In this month’s focus on SLED research we present highlights from a special feature article on emerging trends in state, local, and education government purchasing.
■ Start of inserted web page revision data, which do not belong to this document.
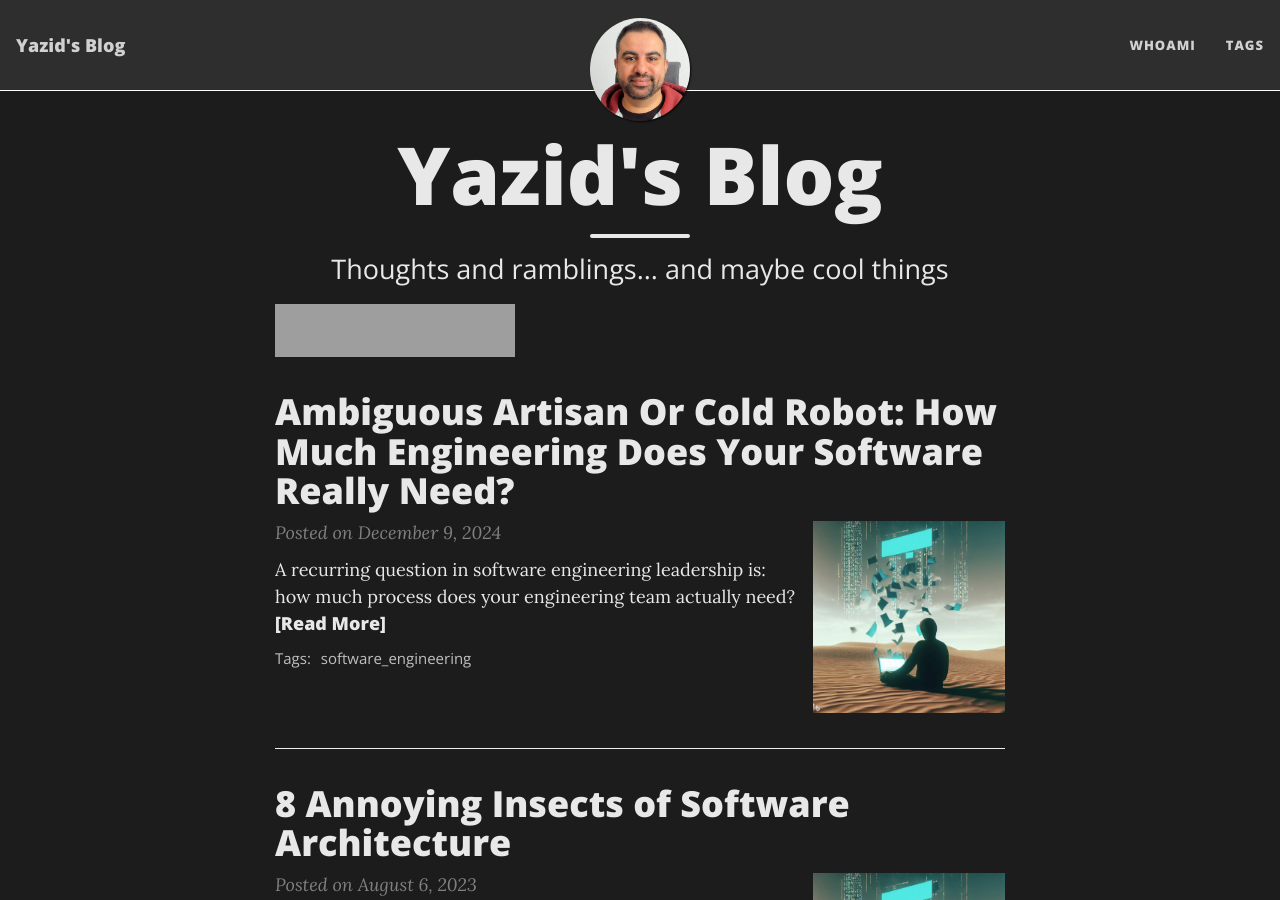
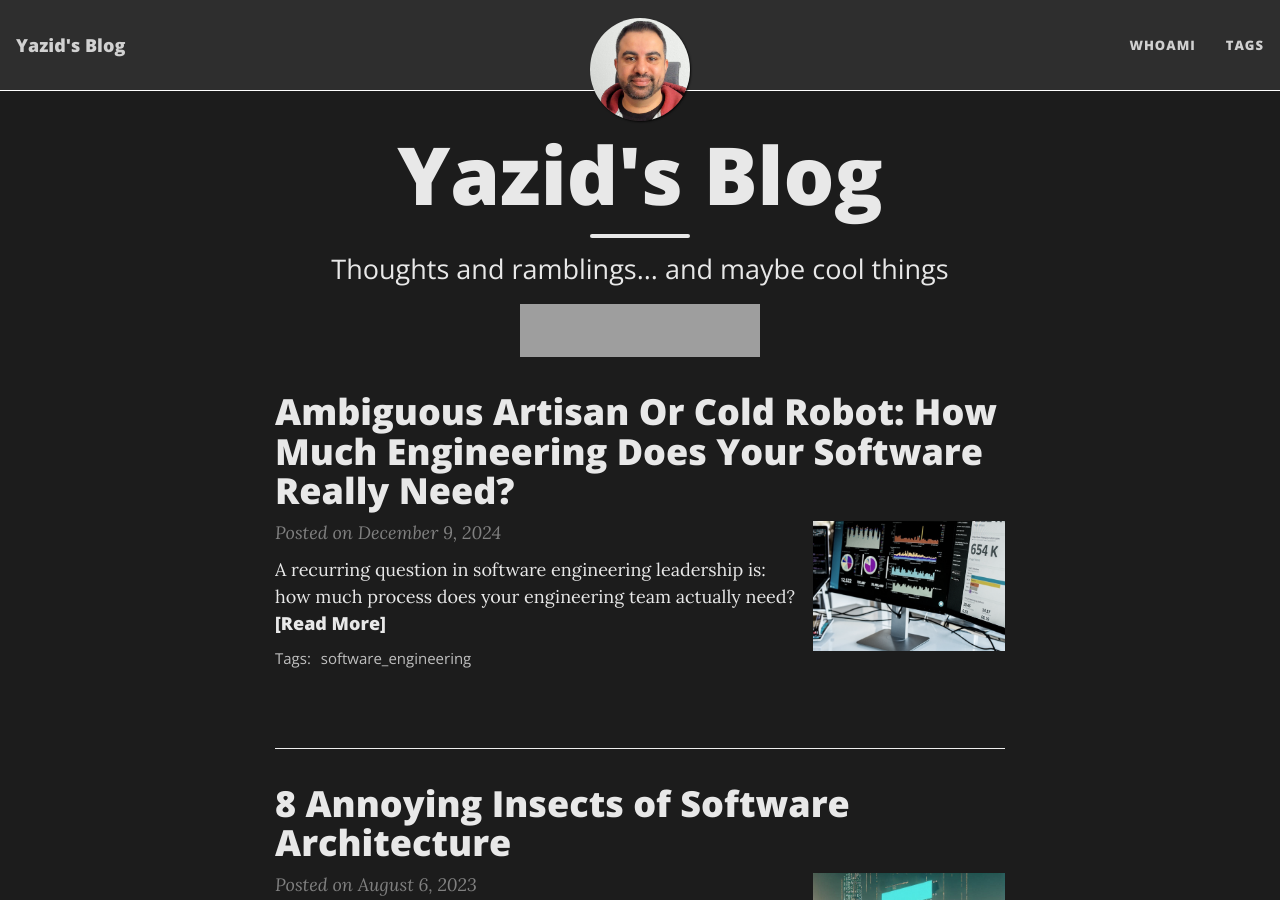
Before and after one commit to YazidHamdi/yazidhamdi.github.io, a Jekyll site: the page built from index.html, in a window 1280 px wide and 900 px high. Built offline with Jekyll 4.4.1, drawn with Linux system fonts in a browser that asks for light colours; nearby versions of some CDN libraries; the list of posts is cut into pages by our own code; grey boxes are pictures that could not be loaded.

Commit message:
updated graphics

```diff
--- a/index.html
+++ b/index.html
@@ -3,4 +3,8 @@ layout: home
 title: Yazid's Blog
 subtitle: Thoughts and ramblings... and maybe cool things
 ---
-<a href="https://mentorcruise.com/mentor/yazidhamdi/"><img src="https://cdn.mentorcruise.com/img/banner/sky-mentoring-badge.svg" width="240" alt="MentorCruise"></a>
+<div style="text-align: center;">
+  <a href="https://mentorcruise.com/mentor/yazidhamdi/">
+    <img src="https://cdn.mentorcruise.com/img/banner/sky-mentoring-badge.svg" width="240" alt="MentorCruise">
+  </a>
+</div>
```
Also changed, not shown: _posts/2024-12-09-how_much_process.md (+1 -1 lines).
The full version of that article, written by Mary Scott Nabers, president and CEO of Strategic Partnerships, Inc., was included in GovWin’s recent research report, the State and Local Procurement Snapshot for Q4 2018.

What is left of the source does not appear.